Edit difference data:
- - -
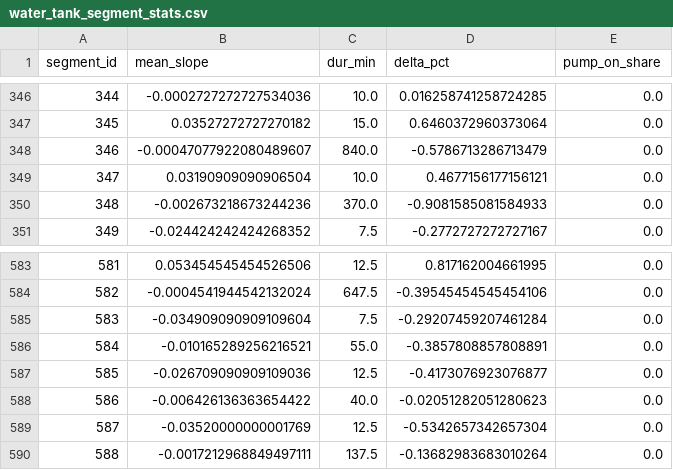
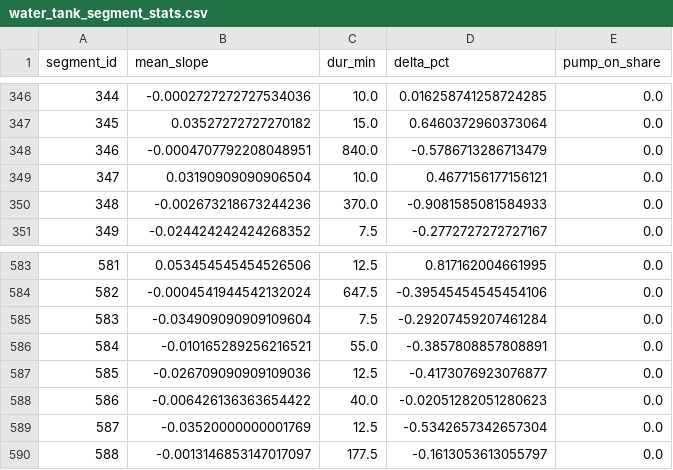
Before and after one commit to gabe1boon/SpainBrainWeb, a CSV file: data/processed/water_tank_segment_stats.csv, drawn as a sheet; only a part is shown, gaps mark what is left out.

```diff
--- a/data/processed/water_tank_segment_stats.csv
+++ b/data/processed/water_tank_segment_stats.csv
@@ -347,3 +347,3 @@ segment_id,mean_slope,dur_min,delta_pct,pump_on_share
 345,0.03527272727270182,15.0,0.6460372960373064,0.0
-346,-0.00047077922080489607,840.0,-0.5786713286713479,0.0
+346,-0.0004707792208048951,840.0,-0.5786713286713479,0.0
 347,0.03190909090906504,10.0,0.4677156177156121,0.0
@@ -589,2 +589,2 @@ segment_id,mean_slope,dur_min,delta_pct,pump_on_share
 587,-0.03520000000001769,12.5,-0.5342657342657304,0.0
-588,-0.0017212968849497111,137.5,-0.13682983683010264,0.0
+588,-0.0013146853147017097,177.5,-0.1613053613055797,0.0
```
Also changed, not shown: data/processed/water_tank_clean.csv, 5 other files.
- - -
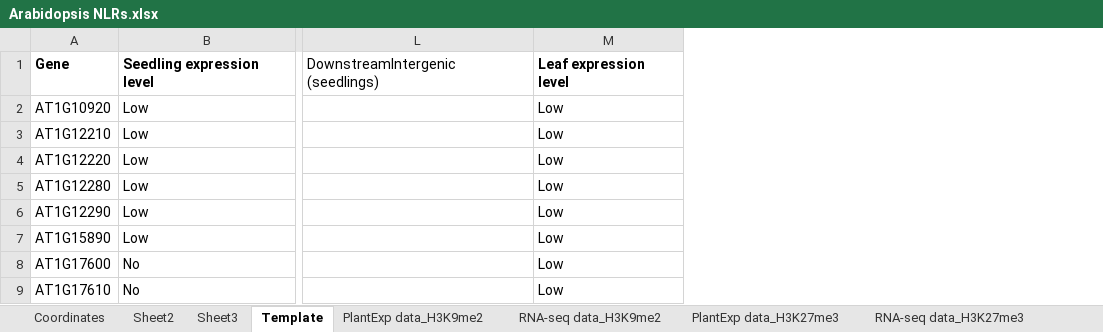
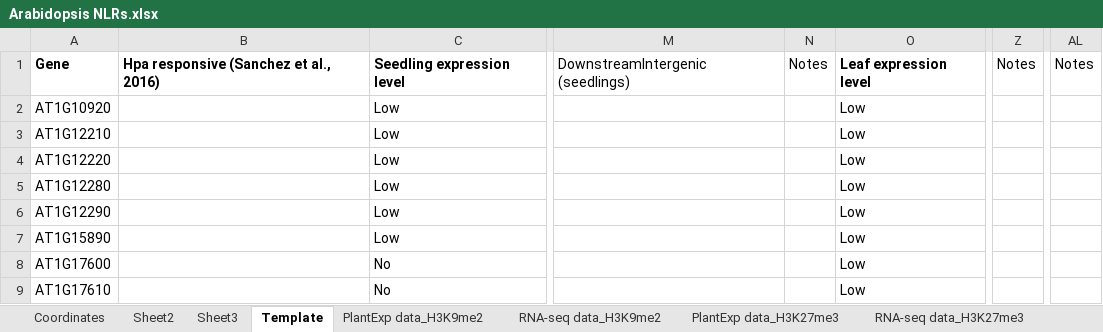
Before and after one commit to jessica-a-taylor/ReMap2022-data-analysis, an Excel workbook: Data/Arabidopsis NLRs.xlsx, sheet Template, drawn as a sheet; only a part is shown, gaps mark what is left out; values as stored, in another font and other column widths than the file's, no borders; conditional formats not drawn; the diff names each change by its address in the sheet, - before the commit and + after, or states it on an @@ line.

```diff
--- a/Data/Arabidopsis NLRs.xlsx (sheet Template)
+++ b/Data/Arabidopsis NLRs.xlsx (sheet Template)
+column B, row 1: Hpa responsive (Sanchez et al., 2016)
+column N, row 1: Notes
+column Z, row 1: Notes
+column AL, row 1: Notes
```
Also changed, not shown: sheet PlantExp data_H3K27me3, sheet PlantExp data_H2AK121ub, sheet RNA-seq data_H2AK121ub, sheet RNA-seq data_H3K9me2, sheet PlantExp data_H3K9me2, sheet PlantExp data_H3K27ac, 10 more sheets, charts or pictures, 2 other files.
- - -
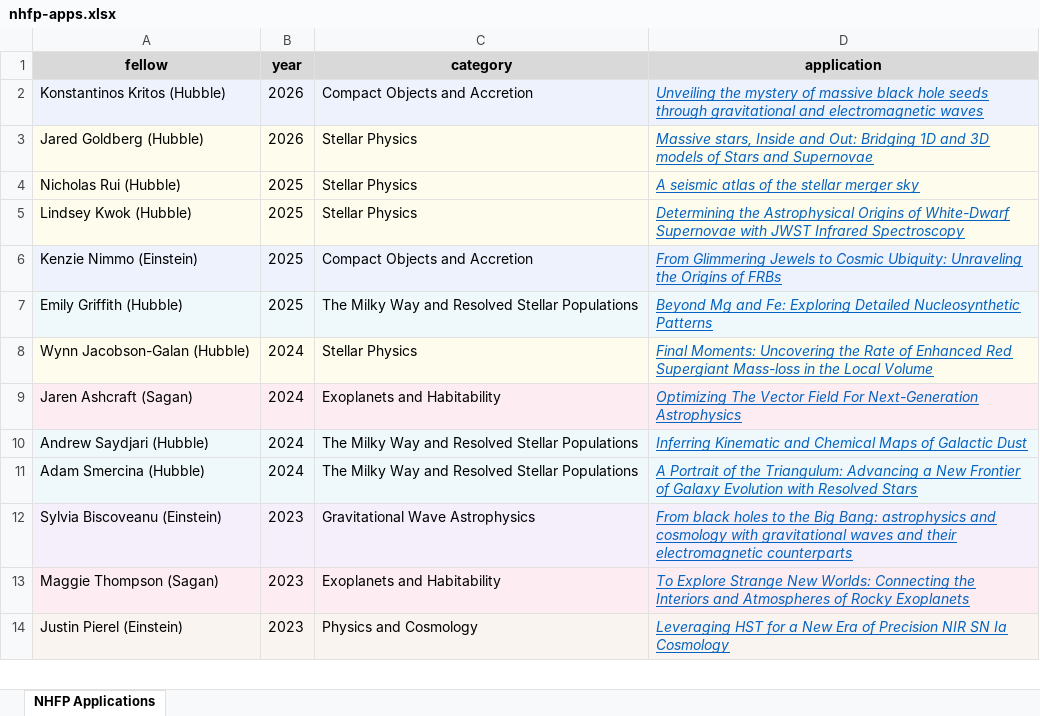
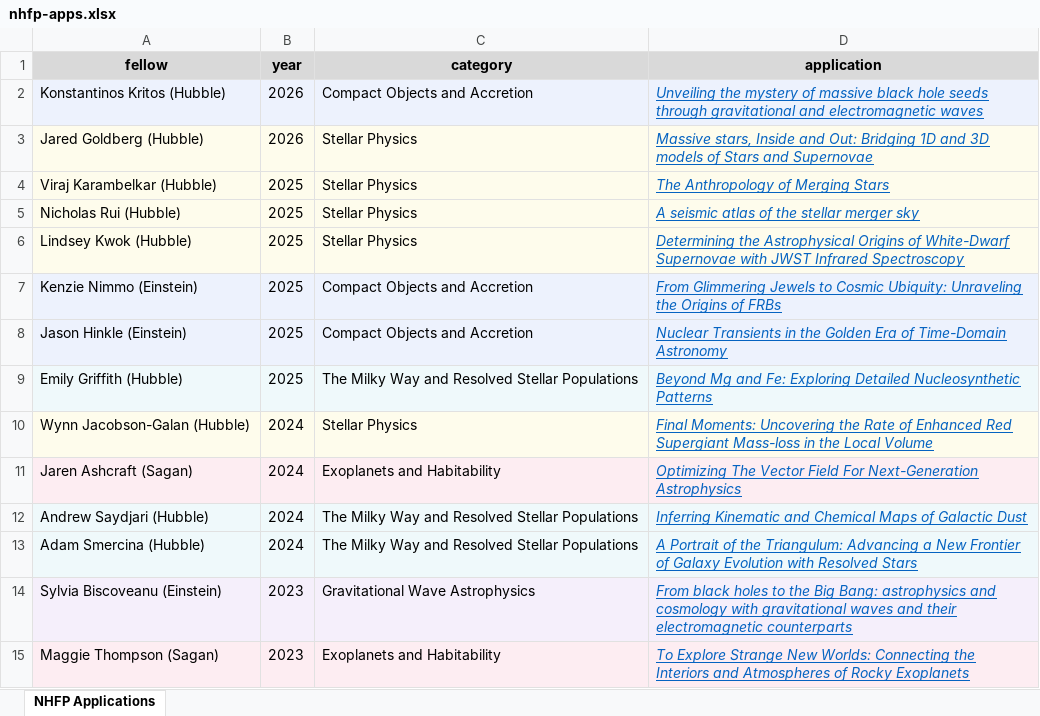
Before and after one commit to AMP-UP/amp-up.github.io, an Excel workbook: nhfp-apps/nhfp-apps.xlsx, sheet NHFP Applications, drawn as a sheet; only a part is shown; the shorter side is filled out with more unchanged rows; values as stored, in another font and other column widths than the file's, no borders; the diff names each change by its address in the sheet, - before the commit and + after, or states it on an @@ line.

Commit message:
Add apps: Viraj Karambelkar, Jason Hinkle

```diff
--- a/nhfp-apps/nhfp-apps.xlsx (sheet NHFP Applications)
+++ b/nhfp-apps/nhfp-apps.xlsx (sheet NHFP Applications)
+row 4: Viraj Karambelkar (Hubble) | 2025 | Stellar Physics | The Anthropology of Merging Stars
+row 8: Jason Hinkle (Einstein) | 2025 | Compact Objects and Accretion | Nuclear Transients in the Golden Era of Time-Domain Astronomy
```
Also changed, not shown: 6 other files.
- - -
-- How to complete this task --
In the records, which lines use the word "processed"? Report them.

-- Result of this exercise --
Before and after one commit to gabe1boon/SpainBrainWeb, a CSV file: data/processed/water_tank_segment_stats.csv, drawn as a sheet; only a part is shown, gaps mark what is left out.
--- a/data/processed/water_tank_segment_stats.csv
+++ b/data/processed/water_tank_segment_stats.csv
Also changed, not shown: data/processed/water_tank_clean.csv, 5 other files.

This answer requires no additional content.